Jugar and Hacer (Irregular Verbs)


¡Bienvenido Year 10! I hope you are all well. This page will be updated weekly with skills, top tips, culture, vocabulary and grammar to support your learning. Everything uploaded is aimed at putting you in the best position to succeed in your GCSE’s. We also hope to inspire you with a bit of fun and culture too! It’s been lovely to hear about some of the work that you’ve been doing so far. Remember to email us with your work and ideas at mflwordpress@clf.uk.

Last week we looked at regular AR/ER/IR verbs in the present tense and hopefully you found the video helpful and had a go at the tasks on the worksheet. This week we will be continuing with the present tense but moving on to look at two key irregular verbs ‘jugar – to play’ and ‘hacer – to do’. Knowing how to use both irregular and regular verbs is so important as a foundation for your Spanish learning.

Check out the videos below; it is great explanation of the present tense in Spanish for added challenge. Complete the accompanying worksheet below at the same time as watching the video. You can mark your work using the video 🙂 Over the next few weeks we will start looking at some of the most important irregular verbs.

These two verbs are mainly used to speak about games, activities and sports. There are a few important rules to remember when using them. The main one is that we use hacer for sports without balls and jugar (al,a la/a las/a los) for sports with balls. Jugar is also used to describe games of things such as boardgames/chess. Check out the rules below :

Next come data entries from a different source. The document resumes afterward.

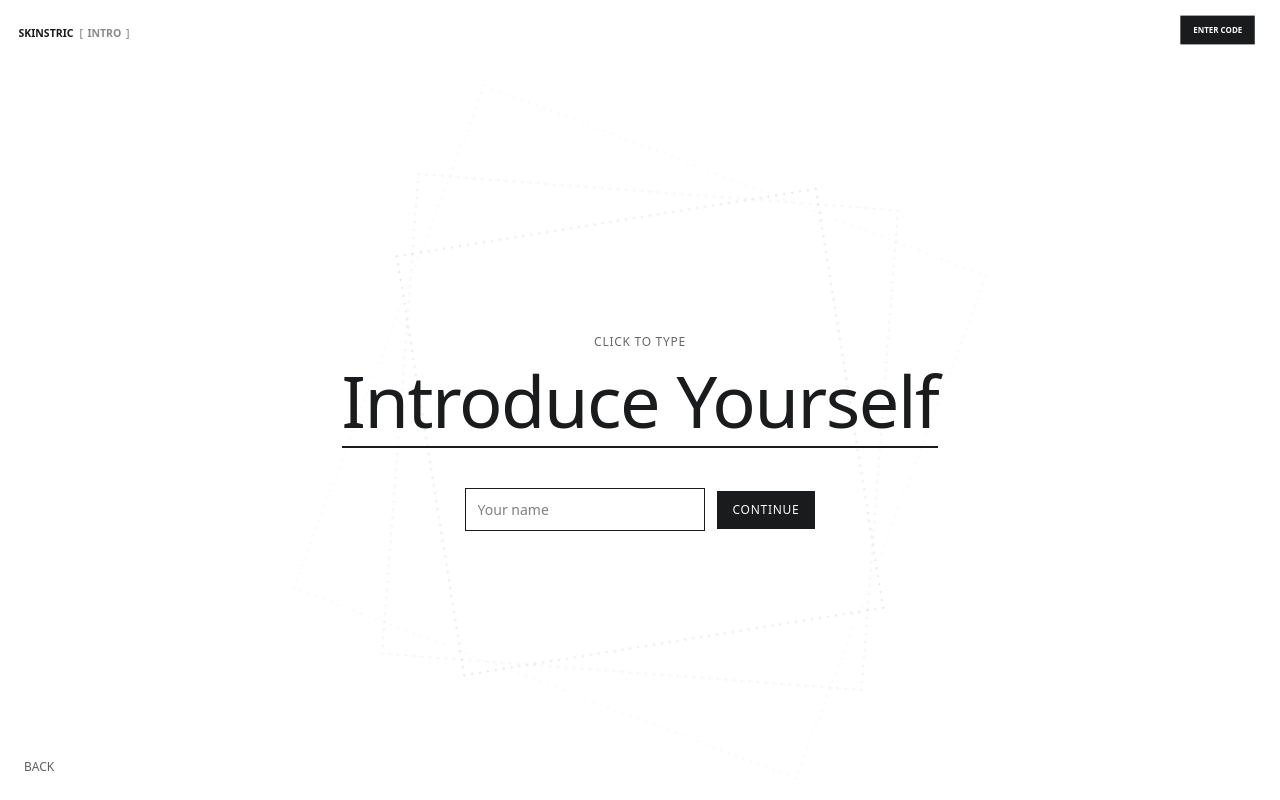
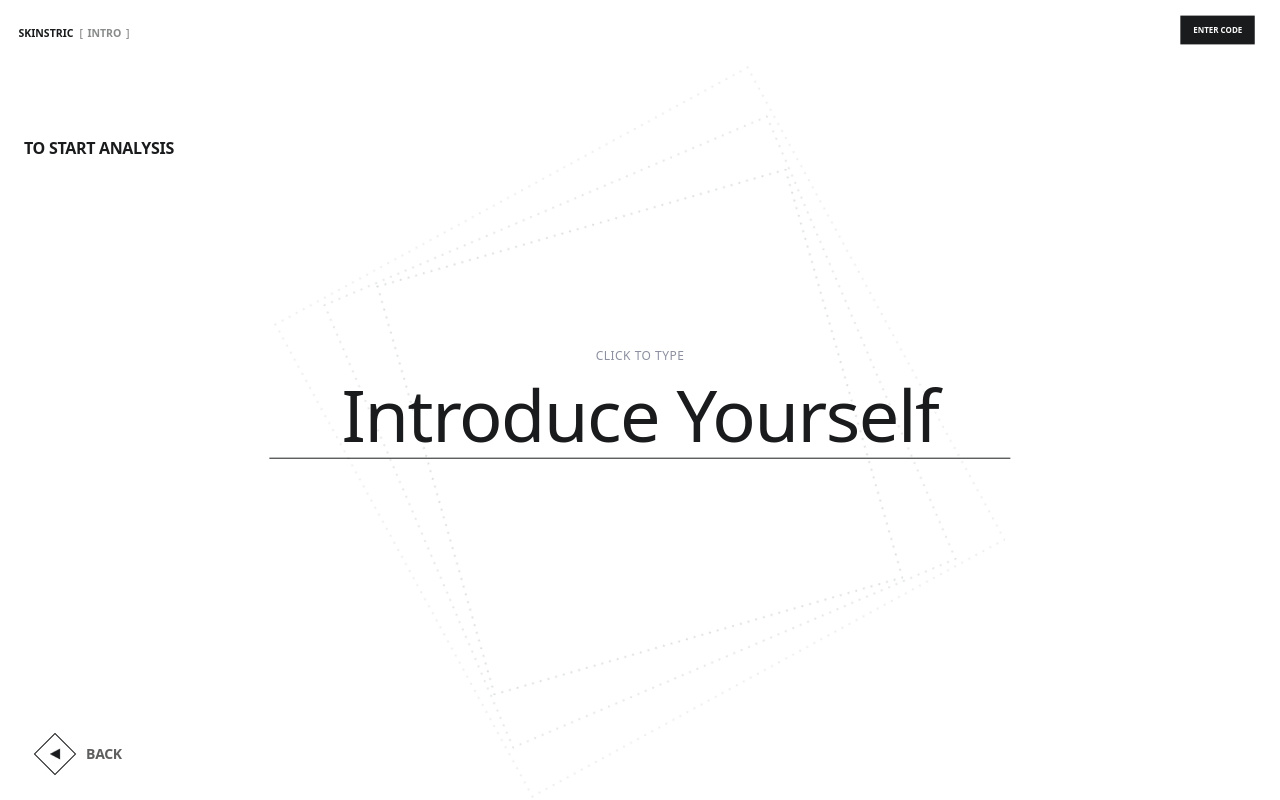
Before and after one commit to Jrosero21/skinstric, a React (Vite) app: page /testing in a window 1280 px wide. Built offline with nearby package versions, Linux system fonts and the light colour scheme.

Commit message:
Animations to Testing and some UI changes

```diff
--- a/src/App.tsx
+++ b/src/App.tsx
@@ -8,7 +8,6 @@ export default function App() {
   return (
     <div className="min-h-screen flex flex-col">
       <Navbar />
-
       <main className="flex-1">
         <Routes>
           <Route path="/" element={<Home />} />
--- a/src/index.css
+++ b/src/index.css
@@ -7,7 +7,6 @@
   --color-text-muted:rgba(26,27,28,.60);
   --color-button-bg:#1A1B1C;
   --color-button-text:#FCFCFC;
-
 
   /* size of the half-diamond art; set this to the PNG’s pixel height so math lines up */
   --edge-height: 602px;
@@ -27,10 +26,7 @@ body { margin: 0; @apply font-sans antialiased; }
 .nav-button{display:inline-flex;align-items:center;justify-content:center;height:32px;padding:0 16px;margin:0 16px;background:var(--color-button-bg);color:var(--color-button-text);font-size:10px;font-weight:600;line-height:16px;text-transform:uppercase;border:none;border-radius:0;transform:scale(.8);}
 
 /* ========================= HERO ========================= */
-/* note to team: hero is everything below the fixed navbar */
 .hero{position:relative;background:var(--color-bg);min-height:calc(100vh - 64px);overflow:hidden;}
-
-/* center block for the headline */
 .hero-center{display:grid;place-items:center;text-align:center;position:relative;height:71dvh;z-index:3;}
 @media (min-width:1024px){.hero-center{position:absolute;top:50%;left:50%;transform:translate(-50%,-50%);height:auto;}}
 .hero-heading{color:var(--color-text);font-weight:400;letter-spacing:-.02em;line-height:1;font-size:60px;z-index:3;position:relative;}
@@ -44,8 +40,7 @@ body { margin: 0; @apply font-sans antialiased; }
 .edge-img--left{left:0;}
 .edge-img--right{right:0;transform:translateY(-50%) scaleX(-1);} /* mirror same art for the right */
 
-/* interactive zones that sit ON TOP of the diamonds; width is half of the diamond height.
-   this keeps the callouts inside the inner corner regardless of the image’s pixel size */
+/* interactive zones that sit ON TOP of the diamonds; width is half of the diamond height. */
 .edge-zone{
   position:fixed;top:50%;transform:translateY(-50%);
   height:var(--edge-height);width:calc(var(--edge-height) / 2);
@@ -54,34 +49,26 @@ body { margin: 0; @apply font-sans antialiased; }
 .edge-zone--left{left:0;justify-content:flex-end;}
 .edge-zone--right{right:0;justify-content:flex-start;}
 
-/* actual callout (we re-enable pointer events here so it’s clickable) */
 .side-callout{
   position:relative;display:inline-flex;align-items:center;gap:16px;height:36px;color:var(--color-text);
   pointer-events:auto;z-index:5;
 }
-/* pad the callout a touch away from the inner corner so it breathes */
 .side-callout--left{margin-right:var(--edge-pad);}
 .side-callout--right{margin-left:var(--edge-pad);}
 
-/* diamond shape behind the arrow */
 .callout-square{
   width:30px;height:30px;border:1px solid #1A1B1C;transform:rotate(45deg);display:grid;place-items:center;
 }
 
-/* filled SVG triangles, pointing inward */
-.tri{fill:#1A1B1C;}
-.tri-right{transform:translateX(1px);} /* tiny optical nudge */
-.tri-left{transform:translateX(-1px);}
+/* when using PNG polygons inside a rotated square, counter-rotate by -45deg */
+.callout-arrow{width:12px;height:12px;display:block;}
+.arrow-cancel-rotate{transform:rotate(-45deg);} /* ensures arrow appears horizontal */
 
-/* label text matches comp sizing */
 .callout-text{
   font-size:14px;line-height:16px;letter-spacing:-.02em;font-weight:600;opacity:.7;text-transform:uppercase;white-space:nowrap;
 }
-
-/* hide side zones on tablet/phone so we don’t fight the headline */
 @media (max-width:1023px){.edge-zone{display:none;}}
 
-/* captions */
 .hero-caption-mobile{width:30ch;margin-top:16px;font-size:16px;font-weight:600;text-align:center;color:var(--color-text-muted);}
 @media (min-width:1024px){.hero-caption-mobile{display:none;}}
 .hero-caption-desktop{display:none;}
@@ -92,27 +79,64 @@ body { margin: 0; @apply font-sans antialiased; }
   }
 }
 
+/* =========================================================
+   TESTING PAGE
+   =======================================================*/
+.testing{position:relative;min-height:calc(100vh - 64px);background:var(--color-bg);overflow:hidden;}
 
-/* ========================== TESTING PAGE ============================== */
+/* subhead: aligned under the header brand area */
+.testing-subhead-wrap{
+  position:absolute;top:72px;left:24px; /* 64px header + 8px breathing; same left pad as header */
+  z-index:5;
+}
+.testing-subhead{
+  font-weight:600;font-size:16px;line-height:24px;letter-spacing:-.02em;color:var(--color-text);text-transform:uppercase;
+}
 
+/* center stack — nudged up to match comp */
+.testing-center{
+  position:absolute;left:50%;top:46%;transform:translate(-50%,-50%);text-align:center;z-index:4;
+}
+.click-to-type{margin-bottom:12px;font-size:12px;letter-spacing:.04em;color:#8c90a0;}
+.testing-title{margin:0;color:var(--color-text);font-weight:400;letter-spacing:-.02em;line-height:1.05;font-size:56px;}
+@media (min-width:1024px){.testing-title{font-size:72px;}}
 
-.testing{position:relative;min-height:calc(100vh - 64px);display:flex;align-items:center;justify-content:center;background:var(--color-bg);overflow:hidden;}
-.rombs{position:absolute;inset:0;pointer-events:none;z-index:1;}
-.rombs img{position:absolute;top:50%;left:50%;width:var(--size);height:var(--size);object-fit:contain;opacity:.3;transform:translate(-50%,-50%) rotate(0deg);}
-@keyframes rotate360{from{transform:translate(-50%,-50%) rotate(0deg);}to{transform:translate(-50%,-50%) rotate(360deg);}}
-.r1{--size:602px;animation:rotate360 55s linear infinite;}
-.r2{--size:682px;animation:rotate360 40s linear infinite;}
-.r3{--size:762px;animation:rotate360 30s linear infinite;}
+.title-text{display:block;}
+/* fixed underline: exactly 18 characters wide (includes the space) */
+.title-fixed-underline{
+  display:block;width:18ch;height:0;border-bottom:1px solid var(--color-text);
+  margin:6px auto 0;
+}
 
-.testing-center{text-align:center;position:relative;z-index:2;}
-.testing-sub{font-size:12px;opacity:.6;margin-bottom:10px;letter-spacing:.06em;}
-.testing-heading{display:inline-block;color:var(--color-text);font-weight:400;letter-spacing:-.02em;line-height:1.1;font-size:56px;border-bottom:2px solid var(--color-text);padding-bottom:6px;margin-bottom:24px;}
-@media (min-width:1024px){.testing-heading{font-size:72px;}}
+/* invisible input to capture typing */
+.sr-only-input{
+  position:absolute;left:-9999px;top:auto;width:1px;height:1px;opacity:0;pointer-events:none;
+}
 
-.testing-form{display:flex;gap:12px;justify-content:center;align-items:center;flex-wrap:wrap;margin-top:16px;}
-.testing-input{border:1px solid #e5e7eb;padding:10px 12px;min-width:240px;font-size:14px;outline:none;}
-.testing-input:focus{border-color:#1A1B1C;}
-.testing-submit{background:#1A1B1C;color:#FCFCFC;border:none;padding:10px 16px;font-size:12px;letter-spacing:.06em;text-transform:uppercase;cursor:pointer;}
-.testing-loading{font-size:18px;letter-spacing:.02em;color:var(--color-text);opacity:.8;margin-top:12px;}
+/* rotating diamonds (largest slightly darker) */
+.rhombus{
+  position:absolute;left:50%;top:50%;
+  transform:translate(-50%,-50%) rotate(0deg);
+  pointer-events:none;z-index:1;will-change:transform;image-rendering:crisp-edges;
+}
+.rhombus--1{height:602px;opacity:.38;animation:rh-rotate 68s linear infinite;}
+.rhombus--2{height:682px;opacity:.50;animation:rh-rotate 90s linear infinite;}
+.rhombus--3{height:762px;opacity:.68;animation:rh-rotate 120s linear infinite;} /* darker per comp */
 
-.testing-back{position:fixed;left:24px;bottom:24px;color:var(--color-text);opacity:.7;font-size:12px;text-decoration:none;z-index:3;}
+@keyframes rh-rotate{
+  from{transform:translate(-50%,-50%) rotate(0deg);}
+  to  {transform:translate(-50%,-50%) rotate(360deg);}
+}
+
+/* back button (bottom-left) */
+.testing-back{position:fixed;left:40px;bottom:28px;z-index:5;}
+
+/* simple 3-dot loading shim */
+.testing-loading{position:fixed;left:50%;bottom:18vh;transform:translateX(-50%);display:flex;gap:6px;z-index:6;}
+.testing-loading .dot{width:6px;height:6px;border-radius:9999px;background:#1A1B1C;opacity:.35;animation:dot 1s ease-in-out infinite;}
+.testing-loading .dot2{animation-delay:.15s;}
+.testing-loading .dot3{animation-delay:.30s;}
+@keyframes dot{
+  0%,80%,100%{transform:translateY(0);opacity:.35;}
+  40%{transform:translateY(-6px);opacity:.9;}
+}
--- a/src/pages/Testing.tsx
+++ b/src/pages/Testing.tsx
@@ -1,80 +1,99 @@
-import React, { useState } from "react";
-import { Link } from "react-router-dom";
+import React, { useEffect, useRef, useState } from "react";
+import { useNavigate } from "react-router-dom";
 
-import rect602 from "../assets/Rectangle2778.png"; // 602 x 602
-import rect682 from "../assets/Rectangle2779.png"; // 682 x 682
-import rect762 from "../assets/Rectangle2780.png"; // 762 x 762
+/* rotating dotted diamonds */
+import RectSmall from "../assets/Rectangle2778.png";
+import RectMid   from "../assets/Rectangle2779.png";
+import RectLarge from "../assets/Rectangle2780.png";
+
+/* back button arrow (use LEFT asset so the direction is correct) */
+import ArrowLeft from "../assets/PolygonLeft.png";
 
 export default function Testing() {
-  // very light state machine just to show the skeleton of the flow
-  const [step, setStep] = useState<"name" | "city" | "loading">("name");
-  const [name, setName] = useState("");
-  const [city, setCity] = useState("");
+  const nav = useNavigate();
 
-  function goNext(e: React.FormEvent) {
-    e.preventDefault();
-    if (step === "name" && name.trim()) {
-      setStep("city");
-    } else if (step === "city" && city.trim()) {
-      setStep("loading");
-      // purely decorative delay so you can see the loading state
-      setTimeout(() => {
-        // we’ll wire this to the real next screen later
-      }, 1500);
+  const [step, setStep] = useState<0 | 1 | 2>(0);
+  const [value, setValue] = useState("");
+  const inputRef = useRef<HTMLInputElement>(null);
+
+  useEffect(() => {
+    inputRef.current?.focus();
+  }, [step]);
+
+  const onKeyDown = (e: React.KeyboardEvent<HTMLInputElement>) => {
+    if (e.key === "Enter") {
+      if (step === 0) {
+        setStep(1);
+        setValue("");
+      } else if (step === 1) {
+        setStep(2);
+        // setTimeout(() => nav("/result"), 900);
+      }
     }
-  }
+  };
+
+  const headline =
+    step === 0 ? (value || "Introduce Yourself") : (value || "Enter City");
 
   return (
     <section className="testing">
-      {/* rotating diamonds */}
-      <div className="rombs" aria-hidden="true">
-        <img className="r1" src={rect602} alt="" />
-        <img className="r2" src={rect682} alt="" />
-        <img className="r3" src={rect762} alt="" />
+      {/* subhead sits under the header; separate container so it doesn't affect centering */}
+      <div className="testing-subhead-wrap" aria-hidden="true">
+        <p className="testing-subhead">TO START ANALYSIS</p>
       </div>
 
-      {/* center content */}
-      <div className="testing-center">
-        {step !== "loading" ? (
-          <>
-            <div className="testing-sub">CLICK TO TYPE</div>
-            <h1 className="testing-heading">Introduce Yourself</h1>
+      {/* dotted diamonds */}
+      <img src={RectLarge} alt="" className="rhombus rhombus--3" />
+      <img src={RectMid}   alt="" className="rhombus rhombus--2" />
+      <img src={RectSmall} alt="" className="rhombus rhombus--1" />
 
-            <form className="testing-form" onSubmit={goNext}>
-              {step === "name" && (
-                <input
-                  autoFocus
-                  className="testing-input"
-                  placeholder="Your name"
-                  value={name}
-                  onChange={(e) => setName(e.target.value)}
-                />
-              )}
+      {/* center input (click anywhere to focus) */}
+      <div
+        className="testing-center"
+        onClick={() => inputRef.current?.focus()}
+        role="button"
+        aria-label="Type your response"
+      >
+        {value.length === 0 && <p className="click-to-type">CLICK TO TYPE</p>}
 
-              {step === "city" && (
-                <input
-                  autoFocus
-                  className="testing-input"
-                  placeholder="Your city"
-                  value={city}
-                  onChange={(e) => setCity(e.target.value)}
-                />
-              )}
+        <h1 className="testing-title" aria-live="polite">
+          <span className="title-text">{headline}</span>
+          <span className="title-fixed-underline" aria-hidden="true" />
+        </h1>
 
-              <button className="testing-submit" type="submit">
-                Continue
-              </button>
-            </form>
-          </>
-        ) : (
-          <div className="testing-loading">Analyzing…</div>
-        )}
+        {/* hidden input captures typing */}
+        <input
+          ref={inputRef}
+          className="sr-only-input"
+          value={value}
+          onChange={(e) => setValue(e.target.value)}
+          onKeyDown={onKeyDown}
+          autoCapitalize="none"
+          autoCorrect="off"
+          autoComplete="off"
+        />
       </div>
 
-      {/* back link (bottom-left) */}
-      <Link to="/" className="testing-back">
-        BACK
-      </Link>
+      {/* back button (bottom-left) */}
+      <button
+        type="button"
+        className="testing-back side-callout side-callout--left"
+        onClick={() => nav(-1)}
+        aria-label="Go back"
+      >
+        <div className="callout-square">
+          <img src={ArrowLeft} alt="" className="callout-arrow arrow-cancel-rotate" />
+        </div>
+        <span className="callout-text">BACK</span>
+      </button>
+
+      {step === 2 && (
+        <div className="testing-loading" aria-live="polite">
+          <div className="dot dot1" />
+          <div className="dot dot2" />
+          <div className="dot dot3" />
+        </div>
+      )}
     </section>
   );
 }
```
Also changed, not shown: src/pages/Home.tsx (+4 -5 lines).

How to talk about Sport in Spanish

Hago deporte  =  I do sport Juego a =  I play (+ ball sports)

Hacer =  to do     –  Hago = I do
=  to play  –  Juego = I play

JUGAR A = to play (+ ball sports) a + el  =  al/ a la/ a los/ a las
Juego al fútbol  
= I play football

HACER  = to do (+ sports without a ball)
Hago   = I do (e.g. Hago natación  = I do swimming)

Click the link to learn more about how to use the verbs ‘jugar’ and ‘hacer’ to describe free time activities – have a go at the quiz at the end https://www.bbc.co.uk/bitesize/topics/zfgt6v4/articles/z6vpqp3

Now it’s your turn! Have a go at the activities below. For the first grid activity aim to conjugate the verbs “jugar” and “hacer” with a range of different pronouns. Then translate each of the phrases in to English. I will also upload an example answer sheet at the bottom of this post.

Want to challenge yourself? Have a go at this worksheet. There is a link to a page which will provide support if you need it

Bromas del día – Jokes of the day

La cultura española

Last week we learnt about one of the most famous tourist attractions in Barcelona, Spain called La Sagrada Família. Conituing with the theme of the famous Catalan architect Antoni Gaudí, this week we are going to look at another well-known attraction designed by Gaudí know as Parc Güell which is also situated in Barcelona.

Did you know?

1. The park was originally envisaged as a modern housing estate

This is perhaps the most surprising fact about Parc Güell: it wasn’t originally planned to be a park at all. Rather, Gaudí’s plan was to create a modern housing estate far from the smog and chaos of the city down below. His plans called for houses with modern conveniences such as running water as well as facilities such as a market, a laundry room, a church and a public square.

2. The park is named after Gaudí’s patron

Ever wondered why the park was called the Parc Güell and not the Parc Gaudí? The reason is that – aside from Gaudí probably being too modest to ever put his name to one of his creations – the park is named after Gaudí’s longtime patron and friend, Eusebi Güell. In fact, the park is not the only monument by Gaudí to have Güell’s name: the Colonia Güell and the Palau Güell are just two other examples.

3. The Park’s Design was Inspired by Nature

We all know by now that Antoni Gaudí had a fascination with all things nature. He ensured that the construction of the park worked alongside the natural environment and the land, using the mountainous shapes to his advantage instead of demolishing them. He tried to mimic the shape and structure of the trees in the park in his design of the park’s columns. You won’t see straight lines in Gaudí’s work, as he claimed that there weren’t any in nature. Instead, he favored lines at a slant, or curves – the shape of natural elements such as plants, trees, and rocks.

4. Antoni Gaudí lived in the park until he died…

When no one decided to invest in Güell and Gaudí’s houses, the project was abandoned and in 1906, Gaudí bought the model house which had been built on the plot. He lived here with his family until he died in 1926, knocked over by a tram-car in Barcelona and left to die after he was mistaken for a pauper because of his modest attire.

Click here for more pictures: https://www.parkguell.es/en/galeria-fotografias

Want to take a virtual tour of Parc Güell? Click here: https://www.parkguell.es/tour/

Task: During your visit, make a note of any interesting things you see around the park. You could have a go at designing your own park inspired by Parc Güell

We would love to see what you have been able to create so please email us with photos at mflwordpress@clf.uk

Vale chicos y chicas… We hope you’ve enjoyed today’s lesson.